++++ Data extract

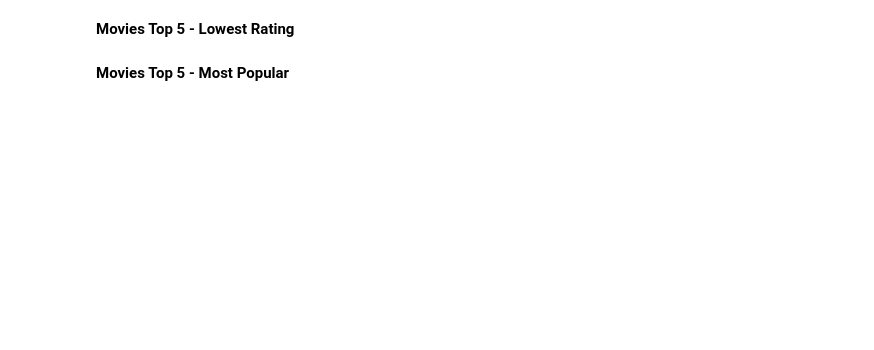
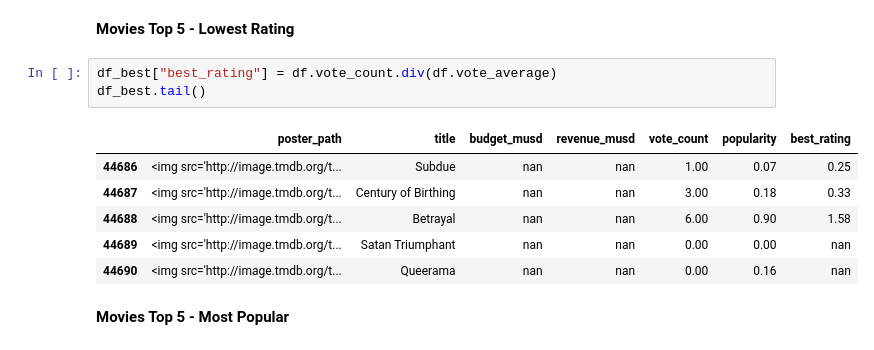
Before and after one commit to HunterKane/Movie-Data-Analysis-Project-1-, a Jupyter notebook: Project_01_Movie_Data_Analysis .ipynb, the cells around one changed output. Drawn from its saved outputs; the diff is of its cells as text; blank space fills up the shorter version.

```diff
--- a/Project_01_Movie_Data_Analysis .ipynb
+++ b/Project_01_Movie_Data_Analysis .ipynb
@@ -378,4 +397,14 @@ __Movies Top 5 - Highest Rating__
 # %% [markdown]
 __Movies Top 5 - Lowest Rating__
+# %%
+df_best["best_rating"] = df.vote_count.div(df.vote_average)
+df_best.tail()
+# %% [output]
+|  | poster_path | title | budget_musd | revenue_musd | vote_count | popularity | best_rating |
+| 44686 | <img src='http://image.tmdb.org/t... | Subdue | nan | nan | 1.00 | 0.07 | 0.25 |
+| 44687 | <img src='http://image.tmdb.org/t... | Century of Birthing | nan | nan | 3.00 | 0.18 | 0.33 |
+| 44688 | <img src='http://image.tmdb.org/t... | Betrayal | nan | nan | 6.00 | 0.90 | 1.58 |
+| 44689 | <img src='http://image.tmdb.org/t... | Satan Triumphant | nan | nan | 0.00 | 0.00 | nan |
+| 44690 | <img src='http://image.tmdb.org/t... | Queerama | nan | nan | 0.00 | 0.16 | nan |
 # %% [markdown]
 __Movies Top 5 - Most Popular__
```
Also changed, not shown: parts of 3 cells of this notebook.
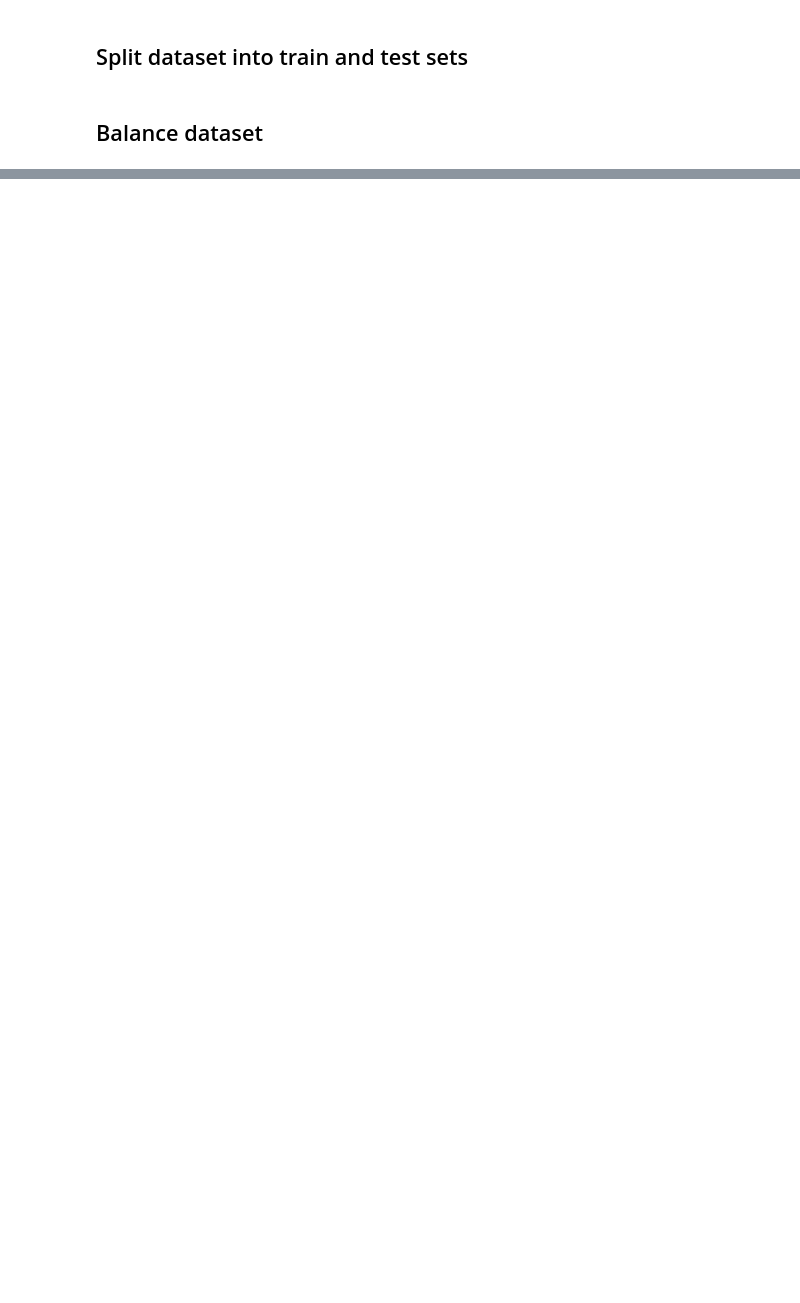
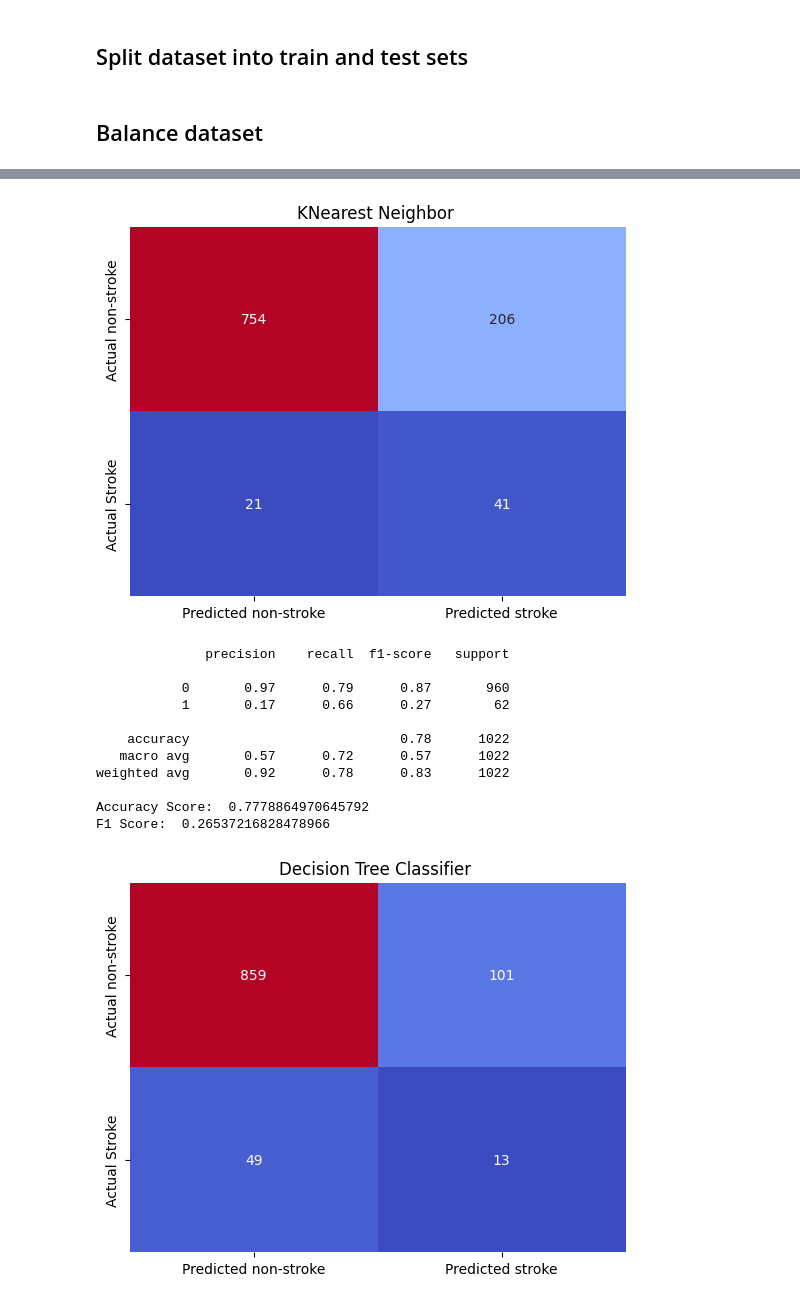
Before and after one commit to Oleh2506/StrokePrediction, a Jupyter notebook: preprocess_data.ipynb, the cells around one changed output, grey strips where cells are left out. Drawn from its saved outputs; the diff is of its cells as text; code cells hidden in the pictures; blank space fills up the shorter version.

```diff
--- a/preprocess_data.ipynb
+++ b/preprocess_data.ipynb
@@ -123,0 +189,46 @@ sns.countplot(x=y_train_resampled)
+# %%
+def test_models(X_train, y_train, X_test, y_test):
+    models = [['KNearest Neighbor ',KNeighborsClassifier(leaf_size=1, n_neighbors=14, p=2)],
+              ['Decision Tree Classifier ',DecisionTreeClassifier()],
+              ['Random Forest Classifier ',RandomForestClassifier()],
+              ['Ada Boost ',AdaBoostClassifier()],
+              ['SVM ',SVC()],
+              ['XG Boost',XGBClassifier(learning_rate=0.1, max_depth=9, n_estimators=100)],
+              ['Cat Boost',CatBoostClassifier(logging_level='Silent')]]
+
+    models_scores = []
+    for name, model in models:
+
+        curr_model = model
+        curr_model.fit(X_train, y_train)
+        curr_model_pred = curr_model.predict(X_test)
+        cm_model = confusion_matrix(y_test, curr_model_pred)
+        models_scores.append((name, accuracy_score(y_test, curr_model_pred), f1_score(y_test, curr_model_pred)))
+
+        plt.title(name)
+        sns.heatmap(confusion_matrix(y_test, curr_model_pred), annot=True, fmt='g', cmap='coolwarm', cbar=False,
+            yticklabels=['Actual non-stroke', 'Actual Stroke'], xticklabels=['Predicted non-stroke', 'Predicted stroke'])
+
+        plt.show()
+
+        print(classification_report(y_test, curr_model_pred))
+        print('Accuracy Score: ', accuracy_score(y_test, curr_model_pred))
+        print('F1 Score: ', f1_score(y_test, curr_model_pred))
+
+    return models_scores
+# %%
+models_scores = test_models(X_train_res, y_train_res, X_test, y_test)
+# %% [output]
+[figure, added]
+              precision    recall  f1-score   support
+
+           0       0.97      0.79      0.87       960
+           1       0.17      0.66      0.27        62
+
+    accuracy                           0.78      1022
+   macro avg       0.57      0.72      0.57      1022
+weighted avg       0.92      0.78      0.83      1022
+
+Accuracy Score:  0.7778864970645792
+F1 Score:  0.26537216828478966
+[figure, added]
```
Also changed, not shown: parts of 19 cells of this notebook, 4 other files.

++++++++

Check each line of the listing above. Copy it if it holds the string "http".

Response area:
+| 44686 | <img src='http://image.tmdb.org/t... | Subdue | nan | nan | 1.00 | 0.07 | 0.25 |
+| 44687 | <img src='http://image.tmdb.org/t... | Century of Birthing | nan | nan | 3.00 | 0.18 | 0.33 |
+| 44688 | <img src='http://image.tmdb.org/t... | Betrayal | nan | nan | 6.00 | 0.90 | 1.58 |
+| 44689 | <img src='http://image.tmdb.org/t... | Satan Triumphant | nan | nan | 0.00 | 0.00 | nan |
+| 44690 | <img src='http://image.tmdb.org/t... | Queerama | nan | nan | 0.00 | 0.16 | nan |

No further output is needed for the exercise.